[Opening Supplied records section]
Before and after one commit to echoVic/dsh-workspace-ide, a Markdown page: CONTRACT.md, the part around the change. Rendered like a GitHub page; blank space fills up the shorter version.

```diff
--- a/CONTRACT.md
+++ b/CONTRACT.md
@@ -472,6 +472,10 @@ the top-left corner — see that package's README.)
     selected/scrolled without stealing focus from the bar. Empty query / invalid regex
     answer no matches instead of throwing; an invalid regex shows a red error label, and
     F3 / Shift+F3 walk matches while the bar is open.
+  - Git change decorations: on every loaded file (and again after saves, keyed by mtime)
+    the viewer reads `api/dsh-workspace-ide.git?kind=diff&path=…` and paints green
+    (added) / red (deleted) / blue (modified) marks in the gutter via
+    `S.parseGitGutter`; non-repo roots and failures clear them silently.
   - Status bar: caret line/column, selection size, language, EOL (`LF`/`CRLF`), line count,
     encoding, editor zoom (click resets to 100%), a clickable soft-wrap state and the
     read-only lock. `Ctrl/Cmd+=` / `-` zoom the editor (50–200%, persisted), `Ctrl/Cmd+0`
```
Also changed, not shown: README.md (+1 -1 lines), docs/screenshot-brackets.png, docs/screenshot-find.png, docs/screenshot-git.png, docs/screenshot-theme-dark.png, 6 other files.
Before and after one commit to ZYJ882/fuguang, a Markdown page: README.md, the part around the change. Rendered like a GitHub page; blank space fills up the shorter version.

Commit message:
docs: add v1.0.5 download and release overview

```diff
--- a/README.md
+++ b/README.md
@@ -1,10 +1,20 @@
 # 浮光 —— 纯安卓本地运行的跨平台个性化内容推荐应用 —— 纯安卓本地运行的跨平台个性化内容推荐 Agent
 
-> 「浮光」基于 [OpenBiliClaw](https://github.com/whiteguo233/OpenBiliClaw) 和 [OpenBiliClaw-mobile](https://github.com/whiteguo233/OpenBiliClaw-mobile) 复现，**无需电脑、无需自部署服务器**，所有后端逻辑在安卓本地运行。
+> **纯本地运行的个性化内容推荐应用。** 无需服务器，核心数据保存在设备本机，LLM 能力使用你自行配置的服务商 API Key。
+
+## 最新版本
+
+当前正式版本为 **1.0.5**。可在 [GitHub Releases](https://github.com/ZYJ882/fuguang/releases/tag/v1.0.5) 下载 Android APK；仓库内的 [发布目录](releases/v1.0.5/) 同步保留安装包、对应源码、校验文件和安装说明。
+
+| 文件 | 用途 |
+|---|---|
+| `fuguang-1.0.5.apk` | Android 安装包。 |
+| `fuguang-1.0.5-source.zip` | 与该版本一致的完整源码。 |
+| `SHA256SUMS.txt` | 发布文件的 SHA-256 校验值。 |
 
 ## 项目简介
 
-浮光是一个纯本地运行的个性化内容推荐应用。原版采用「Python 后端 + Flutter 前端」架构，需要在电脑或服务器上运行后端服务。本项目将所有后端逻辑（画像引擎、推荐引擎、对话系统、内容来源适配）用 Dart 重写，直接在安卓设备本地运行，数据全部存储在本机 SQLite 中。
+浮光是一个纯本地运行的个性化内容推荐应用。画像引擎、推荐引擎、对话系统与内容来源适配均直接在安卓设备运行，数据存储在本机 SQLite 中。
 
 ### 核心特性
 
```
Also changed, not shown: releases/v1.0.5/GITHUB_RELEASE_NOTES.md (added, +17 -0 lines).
[Closing Supplied records section]
[Opening Supplied records section]
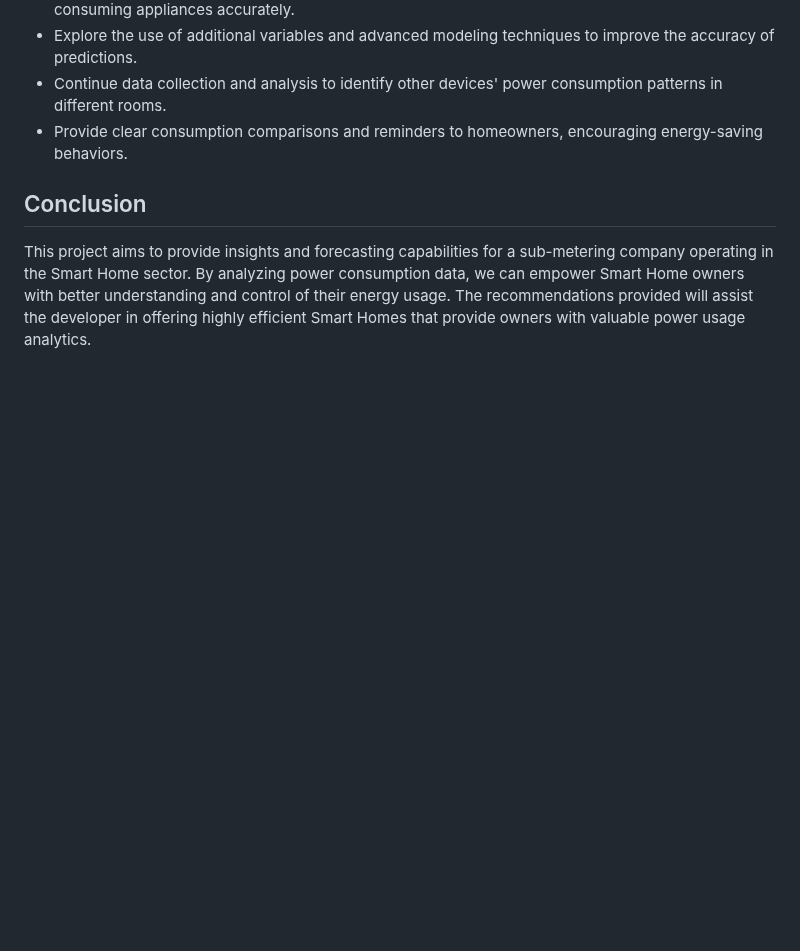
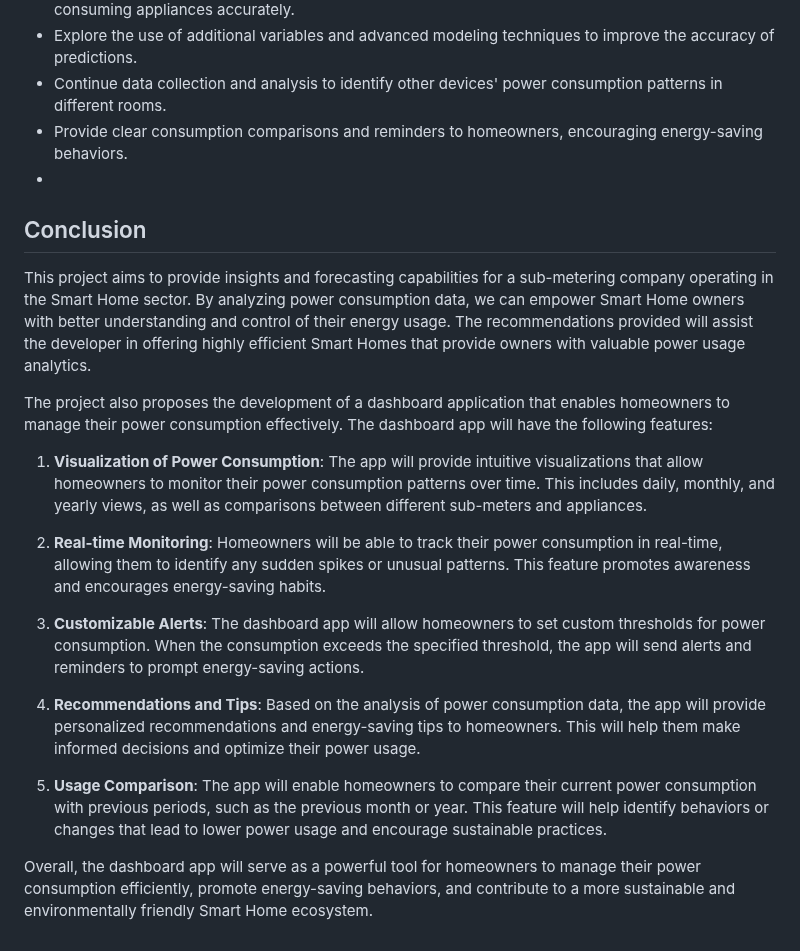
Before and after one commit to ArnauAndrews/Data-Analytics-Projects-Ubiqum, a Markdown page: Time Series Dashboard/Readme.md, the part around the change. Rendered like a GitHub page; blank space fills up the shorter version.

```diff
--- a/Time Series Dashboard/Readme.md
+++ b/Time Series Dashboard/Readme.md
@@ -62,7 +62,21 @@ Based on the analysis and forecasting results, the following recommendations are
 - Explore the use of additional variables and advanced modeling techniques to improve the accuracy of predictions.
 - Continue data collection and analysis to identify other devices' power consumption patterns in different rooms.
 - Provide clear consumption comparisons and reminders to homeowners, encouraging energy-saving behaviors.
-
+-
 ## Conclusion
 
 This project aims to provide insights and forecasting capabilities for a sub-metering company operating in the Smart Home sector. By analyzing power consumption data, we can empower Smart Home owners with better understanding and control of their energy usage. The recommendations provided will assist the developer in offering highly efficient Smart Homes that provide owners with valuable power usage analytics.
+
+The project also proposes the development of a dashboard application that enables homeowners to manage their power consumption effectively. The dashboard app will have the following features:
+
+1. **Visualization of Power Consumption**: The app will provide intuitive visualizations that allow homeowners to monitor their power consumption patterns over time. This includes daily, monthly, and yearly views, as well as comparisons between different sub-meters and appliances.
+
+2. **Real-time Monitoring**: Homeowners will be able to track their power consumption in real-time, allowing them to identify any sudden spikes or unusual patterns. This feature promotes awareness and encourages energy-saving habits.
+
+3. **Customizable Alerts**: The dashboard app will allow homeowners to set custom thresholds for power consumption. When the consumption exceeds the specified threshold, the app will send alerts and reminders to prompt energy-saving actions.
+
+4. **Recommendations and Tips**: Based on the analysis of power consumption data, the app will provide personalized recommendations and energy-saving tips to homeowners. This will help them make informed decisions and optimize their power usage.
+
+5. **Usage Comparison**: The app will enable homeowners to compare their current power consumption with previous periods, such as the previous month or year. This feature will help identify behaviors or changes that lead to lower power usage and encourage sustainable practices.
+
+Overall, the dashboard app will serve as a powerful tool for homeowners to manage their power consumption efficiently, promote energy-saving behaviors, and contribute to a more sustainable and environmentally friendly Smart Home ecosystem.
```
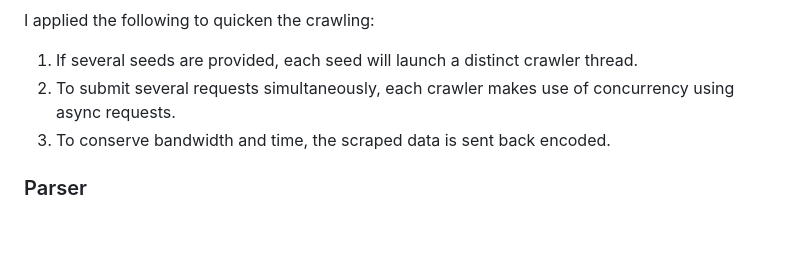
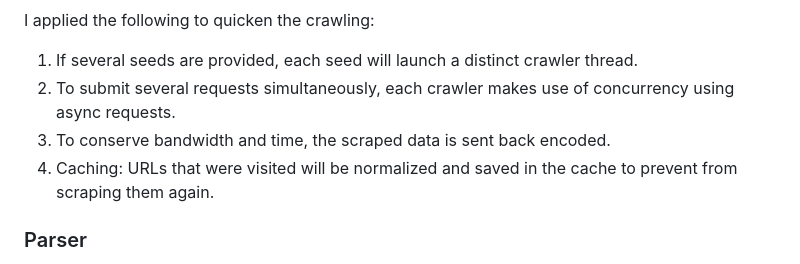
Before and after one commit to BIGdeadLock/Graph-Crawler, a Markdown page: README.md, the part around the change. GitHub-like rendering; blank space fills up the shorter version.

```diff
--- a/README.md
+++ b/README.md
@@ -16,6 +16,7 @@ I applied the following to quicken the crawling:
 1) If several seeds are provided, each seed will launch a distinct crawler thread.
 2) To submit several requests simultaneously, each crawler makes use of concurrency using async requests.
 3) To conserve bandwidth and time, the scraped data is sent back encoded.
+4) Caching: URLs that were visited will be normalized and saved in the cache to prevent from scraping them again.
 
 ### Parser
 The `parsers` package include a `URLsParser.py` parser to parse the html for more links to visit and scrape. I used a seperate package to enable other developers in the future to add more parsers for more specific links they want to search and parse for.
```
[Closing Supplied records section]
[Opening Supplied records section]
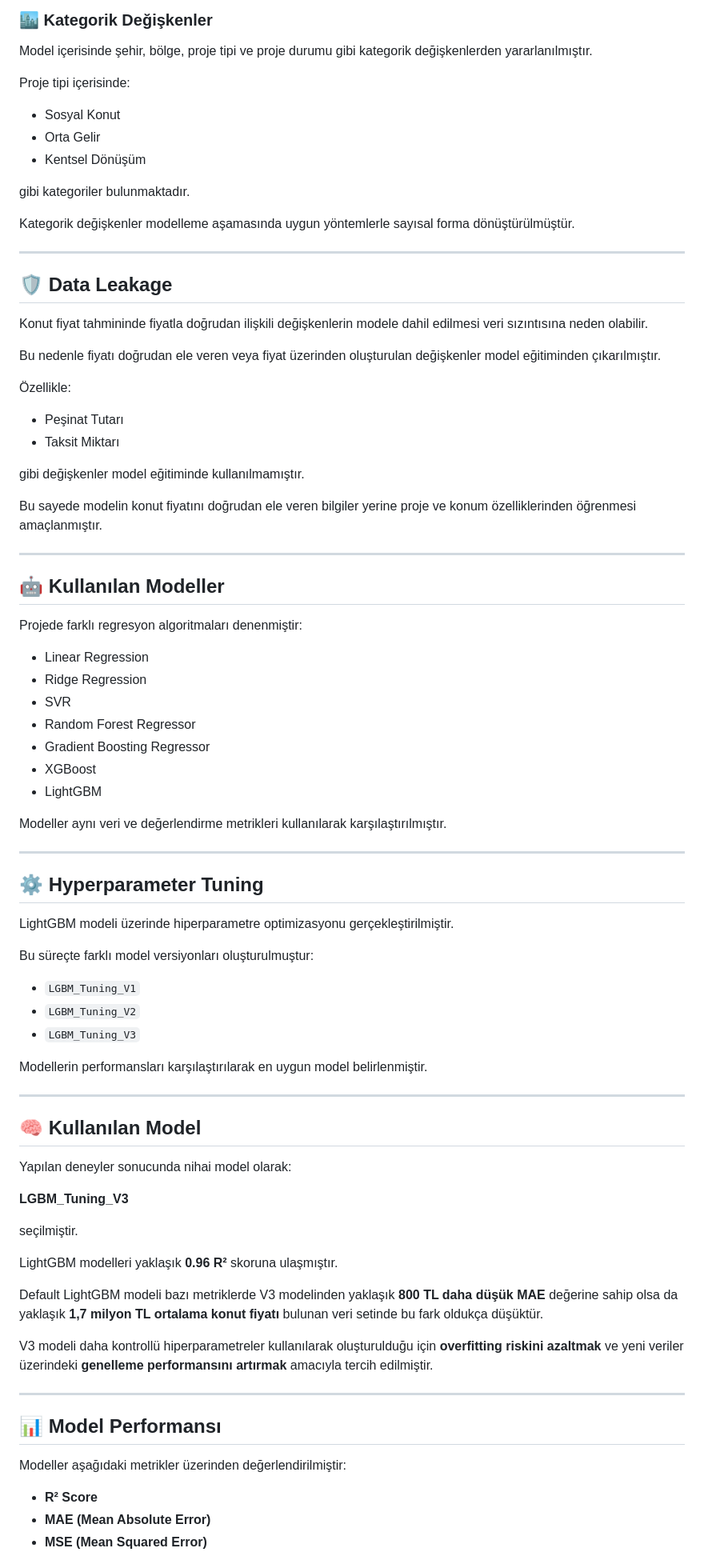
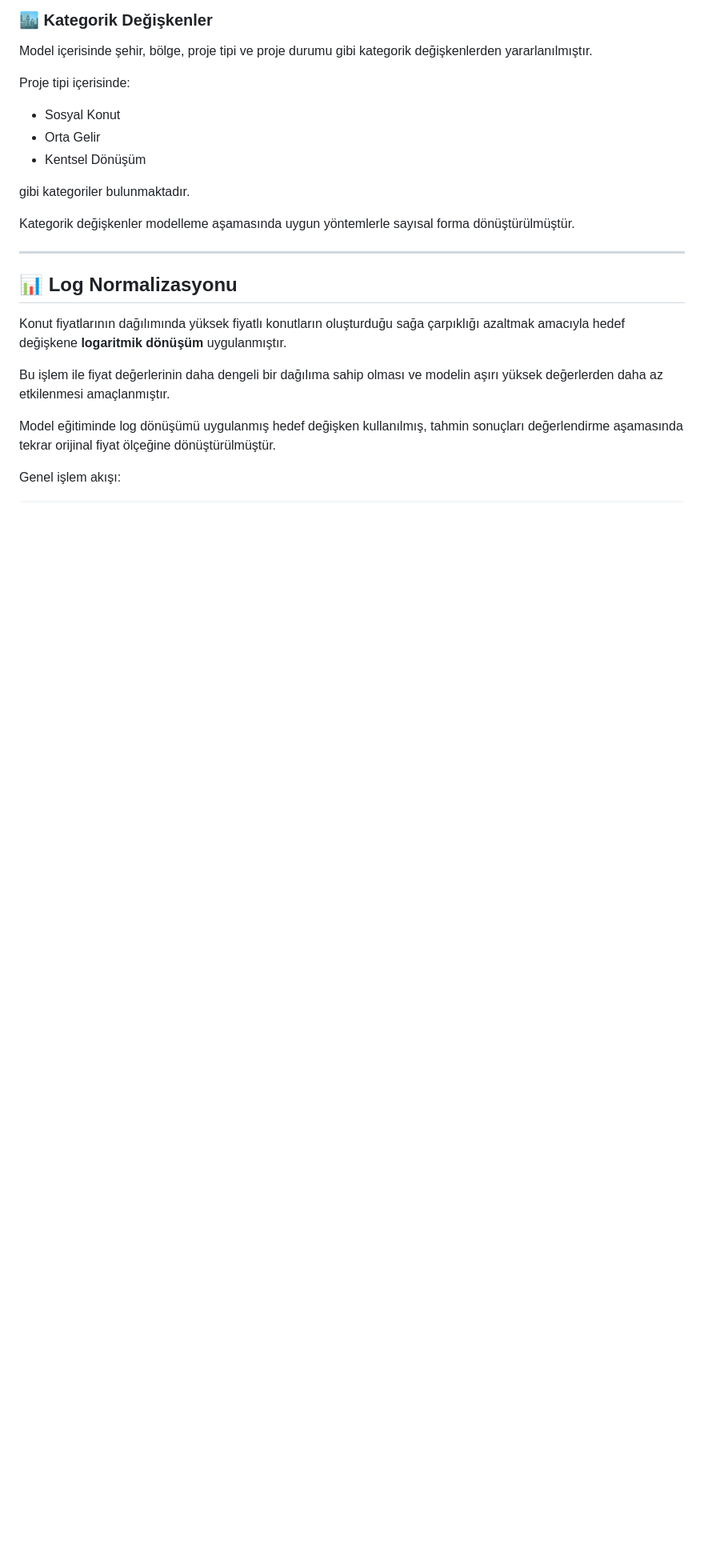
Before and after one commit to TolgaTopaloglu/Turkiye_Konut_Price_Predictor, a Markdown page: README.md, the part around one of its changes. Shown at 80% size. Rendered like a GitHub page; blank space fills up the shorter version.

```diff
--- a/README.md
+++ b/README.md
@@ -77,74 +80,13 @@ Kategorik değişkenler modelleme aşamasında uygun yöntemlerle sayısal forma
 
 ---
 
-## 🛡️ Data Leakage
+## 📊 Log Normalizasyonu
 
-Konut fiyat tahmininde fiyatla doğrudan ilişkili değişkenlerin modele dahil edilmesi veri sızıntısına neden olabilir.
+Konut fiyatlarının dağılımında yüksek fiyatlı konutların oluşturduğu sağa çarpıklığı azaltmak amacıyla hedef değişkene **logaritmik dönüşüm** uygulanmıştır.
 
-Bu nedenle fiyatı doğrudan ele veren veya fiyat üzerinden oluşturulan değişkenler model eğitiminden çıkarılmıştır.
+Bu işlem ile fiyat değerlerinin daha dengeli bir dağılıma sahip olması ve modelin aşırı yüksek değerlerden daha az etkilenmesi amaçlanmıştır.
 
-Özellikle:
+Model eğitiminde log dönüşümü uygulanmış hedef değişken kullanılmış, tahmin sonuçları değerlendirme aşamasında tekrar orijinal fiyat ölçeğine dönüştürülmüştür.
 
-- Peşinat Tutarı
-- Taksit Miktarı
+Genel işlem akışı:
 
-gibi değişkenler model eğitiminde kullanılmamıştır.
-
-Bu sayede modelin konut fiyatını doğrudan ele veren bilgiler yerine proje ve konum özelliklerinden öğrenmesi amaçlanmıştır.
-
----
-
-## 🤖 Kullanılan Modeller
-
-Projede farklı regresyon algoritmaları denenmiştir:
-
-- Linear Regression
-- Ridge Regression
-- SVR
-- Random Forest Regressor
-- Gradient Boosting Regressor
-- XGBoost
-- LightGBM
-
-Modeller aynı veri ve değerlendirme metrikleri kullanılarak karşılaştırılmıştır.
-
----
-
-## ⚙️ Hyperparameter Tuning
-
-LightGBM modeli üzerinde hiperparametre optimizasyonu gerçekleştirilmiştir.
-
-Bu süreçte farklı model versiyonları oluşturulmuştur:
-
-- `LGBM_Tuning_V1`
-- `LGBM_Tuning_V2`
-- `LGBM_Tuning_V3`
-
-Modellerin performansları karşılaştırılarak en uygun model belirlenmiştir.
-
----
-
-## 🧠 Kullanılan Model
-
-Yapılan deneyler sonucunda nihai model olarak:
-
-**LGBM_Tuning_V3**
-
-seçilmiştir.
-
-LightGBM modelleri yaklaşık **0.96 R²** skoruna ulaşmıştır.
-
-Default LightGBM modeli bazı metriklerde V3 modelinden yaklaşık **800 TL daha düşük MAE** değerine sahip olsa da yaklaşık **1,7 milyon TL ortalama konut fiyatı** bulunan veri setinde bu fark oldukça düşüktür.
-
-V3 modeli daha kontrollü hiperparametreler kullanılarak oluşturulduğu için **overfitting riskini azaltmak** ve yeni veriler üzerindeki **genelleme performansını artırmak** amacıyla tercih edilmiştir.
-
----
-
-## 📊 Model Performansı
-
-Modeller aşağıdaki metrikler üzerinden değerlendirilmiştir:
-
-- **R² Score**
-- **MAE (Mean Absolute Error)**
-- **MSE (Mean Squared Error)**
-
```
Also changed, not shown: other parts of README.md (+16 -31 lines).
[Closing Supplied records section]
== Goal of the exercise ==
Filter the records above down to the lines that hold the string "veren".

== Output for this exercise ==
-Bu nedenle fiyatı doğrudan ele veren veya fiyat üzerinden oluşturulan değişkenler model eğitiminden çıkarılmıştır.
-Bu sayede modelin konut fiyatını doğrudan ele veren bilgiler yerine proje ve konum özelliklerinden öğrenmesi amaçlanmıştır.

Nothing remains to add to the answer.